  • Some conservation organizations are still uncomfortable with a focus on “peoples” and their rights, and may miss great opportunities with ICCAs.  
  • Comparative studies should be carried out of effectiveness and sustainability of conservation and livelihoods in ICCAs versus other PA governance types.  
  • Official recognition of ICCAs is facilitated by an assessment of their conservation effectiveness– but this raises questions around what constitutes effectiveness and who should frame and conduct its assessment.
  • ICCAs are about bio-cultural diversity and, also because of that, they are a staggering diverse phenomenon.  No one approach is appropriate for their recognition and support, and approaches should be tailored to the context.
  • ICCAs are mostly about processes – including unique reciprocity processes between people and nature – rather than about “areas” or “resources” alone.

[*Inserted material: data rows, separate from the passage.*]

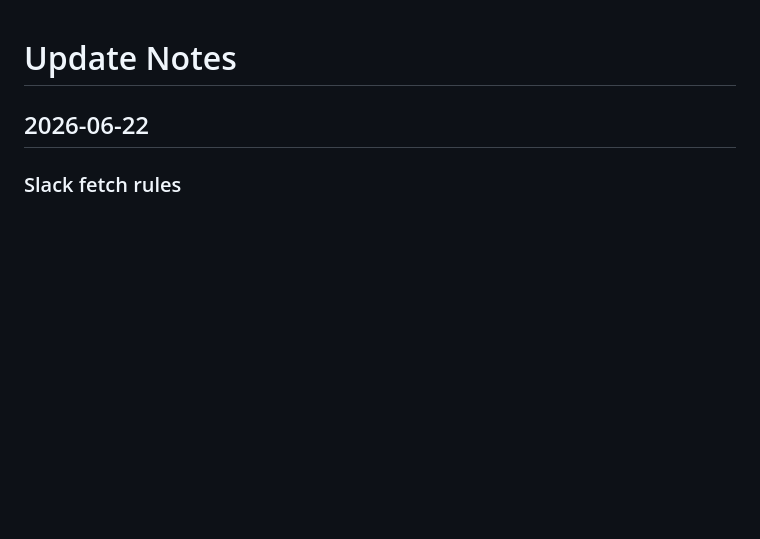
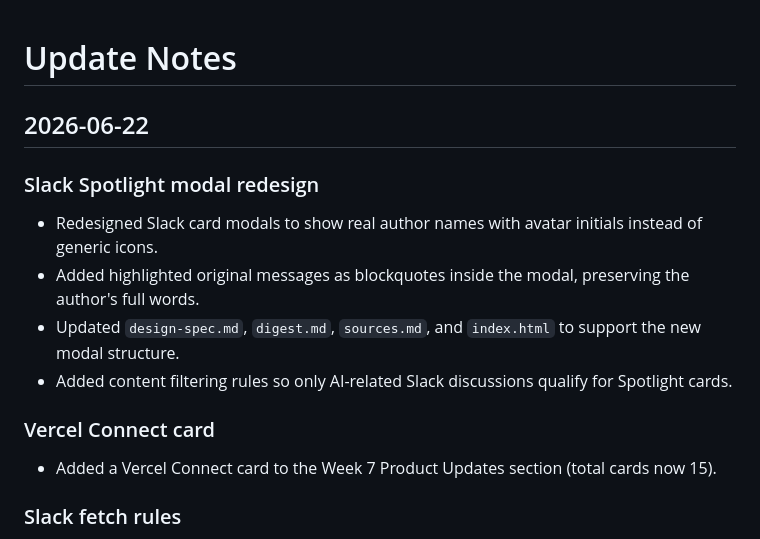
Before and after one commit to monicamin-glitch/automated-AI-UX-Newsletters, a Markdown page: update-notes.md, the part around the change. GitHub-like rendering; blank space fills up the shorter version.

Commit message:
Update notes: add Slack modal redesign and Vercel Connect entries
Co-Authored-By: Claude Opus 4.6 <noreply@anthropic.com>

```diff
--- a/update-notes.md
+++ b/update-notes.md
@@ -1,6 +1,17 @@
 # Update Notes
 
 ## 2026-06-22
+
+### Slack Spotlight modal redesign
+
+- Redesigned Slack card modals to show real author names with avatar initials instead of generic icons.
+- Added highlighted original messages as blockquotes inside the modal, preserving the author's full words.
+- Updated `design-spec.md`, `digest.md`, `sources.md`, and `index.html` to support the new modal structure.
+- Added content filtering rules so only AI-related Slack discussions qualify for Spotlight cards.
+
+### Vercel Connect card
+
+- Added a Vercel Connect card to the Week 7 Product Updates section (total cards now 15).
 
 ### Slack fetch rules
 
```
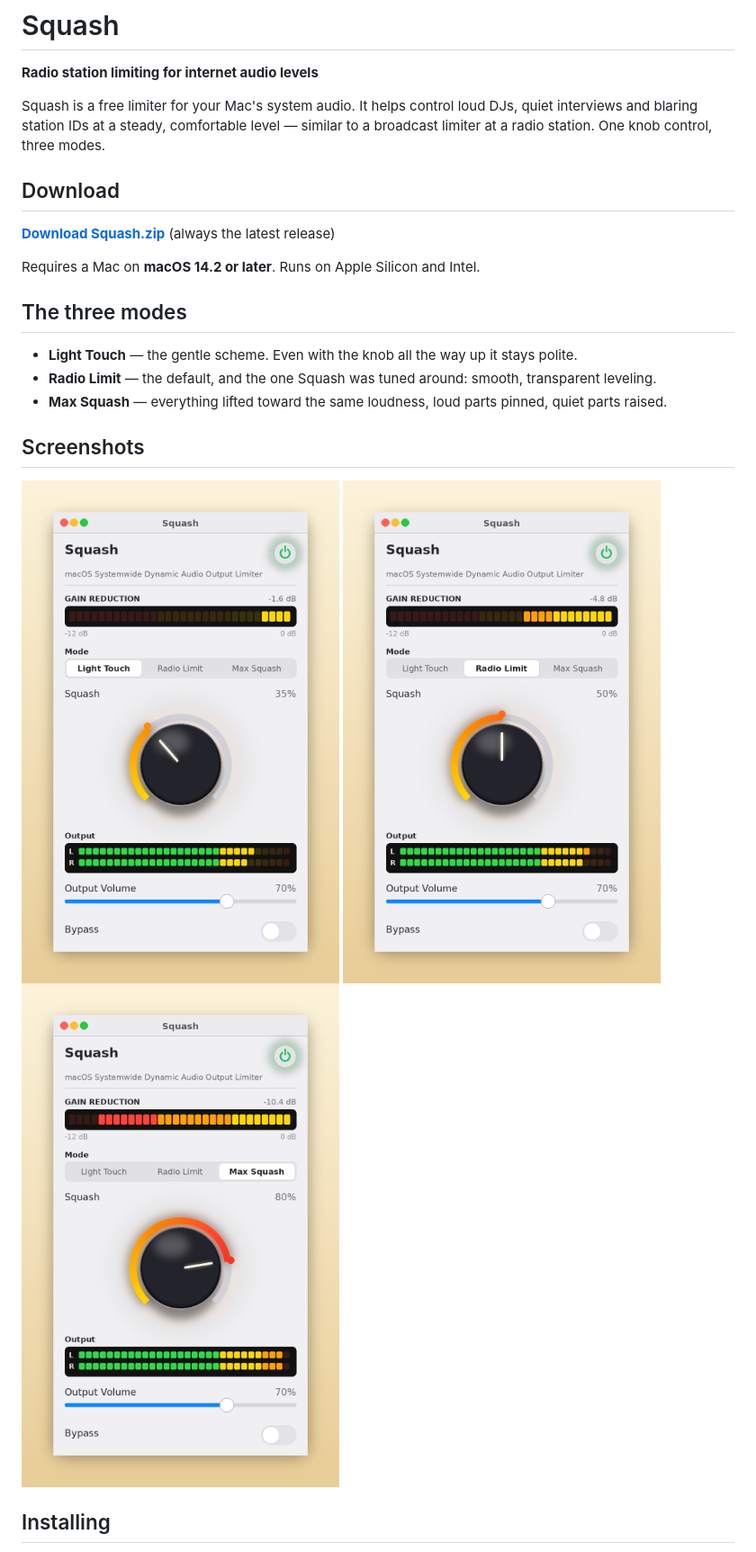
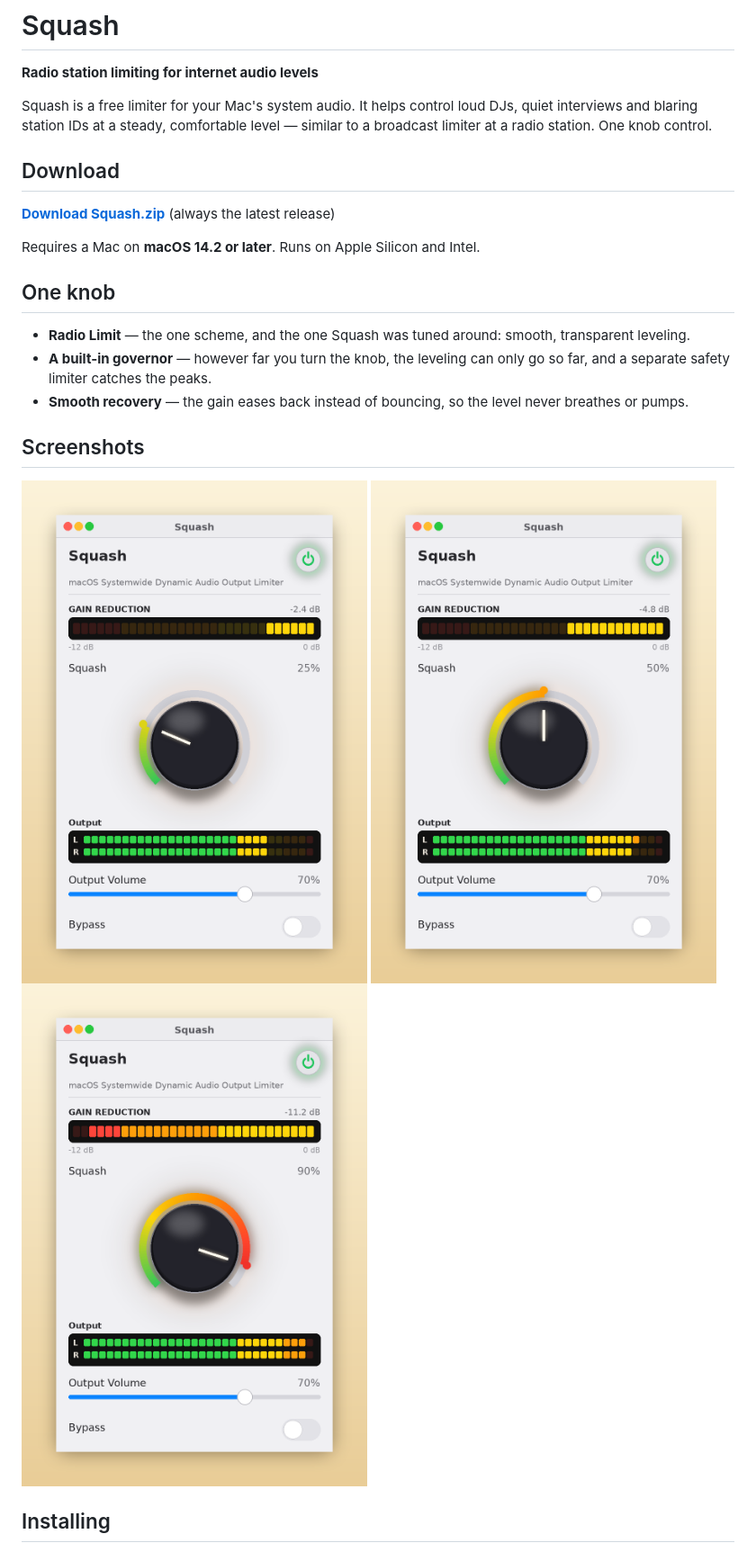
Before and after one commit to jgirgus/squash, a Markdown page: README.md, the part around the change. Shown at 90% size. Rendered like a GitHub page; pictures changed too: shot-full.png (added), shot-gentle.png (added), shot-radio.png (added).

```diff
--- a/README.md
+++ b/README.md
@@ -5,7 +5,7 @@
 Squash is a free limiter for your Mac's system audio. It helps control
 loud DJs, quiet interviews and blaring station IDs at a steady,
 comfortable level — similar to a broadcast limiter at a radio station.
-One knob control, three modes.
+One knob control.
 
 ## Download
 
@@ -14,17 +14,17 @@ One knob control, three modes.
 
 Requires a Mac on **macOS 14.2 or later**. Runs on Apple Silicon and Intel.
 
-## The three modes
+## One knob
 
-- **Light Touch** — the gentle scheme. Even with the knob all the way up it stays polite.
-- **Radio Limit** — the default, and the one Squash was tuned around: smooth, transparent leveling.
-- **Max Squash** — everything lifted toward the same loudness, loud parts pinned, quiet parts raised.
+- **Radio Limit** — the one scheme, and the one Squash was tuned around: smooth, transparent leveling.
+- **A built-in governor** — however far you turn the knob, the leveling can only go so far, and a separate safety limiter catches the peaks.
+- **Smooth recovery** — the gain eases back instead of bouncing, so the level never breathes or pumps.
 
 ## Screenshots
 
-![Squash in Light Touch mode](shot-light-touch.png)
-![Squash in Radio Limit mode](shot-radio-limit.png)
-![Squash in Max Squash mode](shot-max-squash.png)
+![Squash at 25%](shot-gentle.png)
+![Squash at 50%](shot-radio.png)
+![Squash at 90%](shot-full.png)
 
 ## Installing
 
```
Also changed, not shown: 1 other file.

  • ICCAs are also about local ethical principles and values, reproduced through customary institutions.  These principles and values need to be recognized and respected.
  • Cross-cultural dialogue is needed between the “modern” or “western” conservation world and the indigenous and community custodians of ICCAs – we have to bridge the epistemological divide in our perceptions and discourse about nature and our relationship with it.
  • Many ICCAs exist in territories that the modern world considers “peripheral”.  The local youth are lured out of their own cultures by a variety of forces, including state-sponsored education irresponsive to local contexts and livelihoods conditions.  Special care and support need to be provided to young people willing to care for and uplift their ICCAs.
  • There is a need for advocacy at the national and international level to support ICCAs, and this is importantly strengthened by networking and international alliances among indigenous peoples, local communities, human right advocates and development and conservation practitioners.